The sophists fell into disrepute for many reasons, but perhaps the most important one was the war waged by their philosopher allies to undermine them. Further, a number of sophists had, in turn, used their techniques to teach how a public could be manipulated and not just influenced. They were ancient precursors to our current set of psychometric gurus who employ mass data and feedback loops. Teachers like Socrates used this reality to paint all sophists with the brush of corruption, with catering to populism rather than the pursuit of truth, as if those two were the only dichotomous options.

The reverse was more descriptive of reality. Socrates, Plato and Aristotle, all apologists for an aristocratic political system from different perspectives, used rhetoric to turn the term “sophist” into an epithet of abuse, to heap contempt upon these teachers. They accused the sophists of being servants to false facts in service and subservience to undercutting ideals and traditional values. Socrates, Plato and Aristotle, in their turn, became apologists for what we would now call the resurgent right.

Look at the case of Protagoras, perhaps the greatest of the sophists who taught relativism in opposition to a search for absolute Truth, Beauty and Justice. Reality was a matter of interpretation. Each person experiences the world in a different way and understands that world differently because of the frame brought to understanding the world. What we know are constructs. “Man is the measure of all things,” was the distillation of his most famous aphorism. More fully, he claimed that, “Of all things, the measure is Man, of the things that are, that they are, and of the things that are not, that they are not.” The rules of determining what is true and what is not true are constructed and made by humans. So, one might conclude, there is no Truth.

In fact, sophists were generally agnostic on that question. The more important issue was not whether the standards for establishing Truth were absolute, but that both the Constructivists and the Realists by and large generally adhered to a common body of rules. The methods for establishing truths as distinct from falsehoods were shared. In the end of days, whether knowledge was a matter relative to experience, judgment and interpretation, or about absolute values, did not have to be determined.

In Plato’s dialogue, Gorgias, like the dialogue Protagoras, there is a conversation between Socrates and his sophist rivals. The topic of Gorgias is rhetoric itself. It is about the art of persuasion. Gorgias himself happened to be a foreigner who had immigrated to Athens, attracted by its intellectual and artistic reputation as well as its political solidity. The nub of the debate was Socrates’ contention that rhetoric had to be subservient to philosophy; without the guidance of philosophy, rhetoric disaggregated into techniques of flattery and manipulation. Proper persuasion can only exist within a moral frame, Socrates argued. Otherwise rhetoric only serves the making of money and the acquisition of power and not a higher purpose.

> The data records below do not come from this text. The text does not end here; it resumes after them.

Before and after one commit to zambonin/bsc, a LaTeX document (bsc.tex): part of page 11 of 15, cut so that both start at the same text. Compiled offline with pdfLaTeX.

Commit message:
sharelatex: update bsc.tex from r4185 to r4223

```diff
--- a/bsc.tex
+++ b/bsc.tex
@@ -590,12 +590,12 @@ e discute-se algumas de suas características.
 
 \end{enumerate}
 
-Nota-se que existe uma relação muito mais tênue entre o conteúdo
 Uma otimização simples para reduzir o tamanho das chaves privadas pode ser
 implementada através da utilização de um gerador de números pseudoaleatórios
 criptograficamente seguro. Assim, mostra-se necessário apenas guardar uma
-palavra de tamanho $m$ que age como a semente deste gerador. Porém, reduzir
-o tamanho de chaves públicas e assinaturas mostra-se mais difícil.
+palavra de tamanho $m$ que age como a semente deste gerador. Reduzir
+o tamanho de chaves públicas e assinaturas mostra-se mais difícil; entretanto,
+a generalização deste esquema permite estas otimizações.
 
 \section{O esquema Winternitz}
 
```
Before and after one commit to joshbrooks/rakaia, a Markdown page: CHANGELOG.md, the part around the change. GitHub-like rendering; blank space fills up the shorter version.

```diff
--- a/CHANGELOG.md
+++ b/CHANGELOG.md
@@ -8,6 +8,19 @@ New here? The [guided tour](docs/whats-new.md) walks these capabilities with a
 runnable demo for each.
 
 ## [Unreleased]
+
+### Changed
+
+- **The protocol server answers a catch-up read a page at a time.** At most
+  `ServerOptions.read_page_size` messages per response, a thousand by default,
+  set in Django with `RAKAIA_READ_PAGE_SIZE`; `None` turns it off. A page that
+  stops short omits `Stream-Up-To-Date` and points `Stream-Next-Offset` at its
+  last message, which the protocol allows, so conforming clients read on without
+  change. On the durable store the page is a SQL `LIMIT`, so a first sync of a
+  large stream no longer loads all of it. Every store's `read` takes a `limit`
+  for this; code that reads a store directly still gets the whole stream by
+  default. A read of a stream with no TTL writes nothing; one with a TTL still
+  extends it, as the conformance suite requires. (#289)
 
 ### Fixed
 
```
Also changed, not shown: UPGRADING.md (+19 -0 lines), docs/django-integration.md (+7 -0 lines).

Sounds familiar? In Plato’s telling, Socrates traps Gorgias and the sophists by insisting they first provide a definition of rhetoric. If Plato had not been telling the tale, they would have replied, “Look at our practices.” You cannot define hockey or baseball or basketball with a simple definition. Each sport is a set of practices and rules. The same is true of rhetoric. But Plato’s Socrates in the dialogue Gorgias reveals his true colours. He no longer professes his ignorance as a technique for sucking his opponents into self-contradictions and incoherence. Socrates reveals himself as an evangelist for Truth. In his discussions with three sophists, first Gorgias, then Polus and finally Callicles, Socrates ends up preaching and exhorting rather than arguing and persuading.

However, that is not how he starts out. Speaking of Gorgias, Socrates states, “I want to learn from him what is the scope of his art and just what he professes and teaches.” (447c) So the conversation begins with Socrates asking Gorgias to introduce himself, to say who he is and what he does. And when reading the answer, we immediately sense a set-up. For Gorgias comes across as an arrogant know-it-all, as someone who can answer any question posed, and do so concisely; further, Gorgias insists, that he has not been asked a new question in years.

Socrates begins with an argument very familiar from other dialogues – the analogue of expertise. A doctor is called a doctor because he has an expertise in medicine, in treating and healing patients. A shoemaker is designated as such because he has an expertise in making and repairing shoes. Polus agrees and says, “There are many arts…experimentally devised by experience, for experience guides our life along the path of art, inexperience along the path of chance.” (448c) We know then and there that we are into a rip-roaring discussion, for Socrates was the last to allow experience to serve as the arbiter of Truth, Beauty and Justice.

Socrates then makes a vital distinction, one between dialogue and rhetoric with the clear implication that he, Socrates, is wedded to dialogue in contrast to the Sophist reverence for rhetoric. At the same time, Socrates uses the distinction to put down Polus before Gorgias, his teacher, and to use irony and sarcasm to put down Gorgias. Socrates is clearly not fazed by dissing his opponents.

The path to logical ruin for the sophists begins with the admission that many arts have to do with words, not just rhetoric, but medicine does not have to do with just words, the skill previously ascribed by Gorgias as characteristic of rhetoric. Therefore, the mastery of the use of words is not specific to rhetoric. Thus, Socrates concludes, “rhetoric is not concerned with every kind of words.” (449e) The difference, Gorgias claims, is that rhetoric deals exclusively with words. But then he commits hara-kiri when he asserts, compatible with the character Plato gives him, that the subject matter of rhetoric is “the greatest and noblest of human affairs. (451d) Once Socrates has moved Gorgias from the safe ground of technique to a claim to serve the highest values, Gorgias is finished and Socrates metaphorically murders him with his own words deliberately, systematically and without mercy.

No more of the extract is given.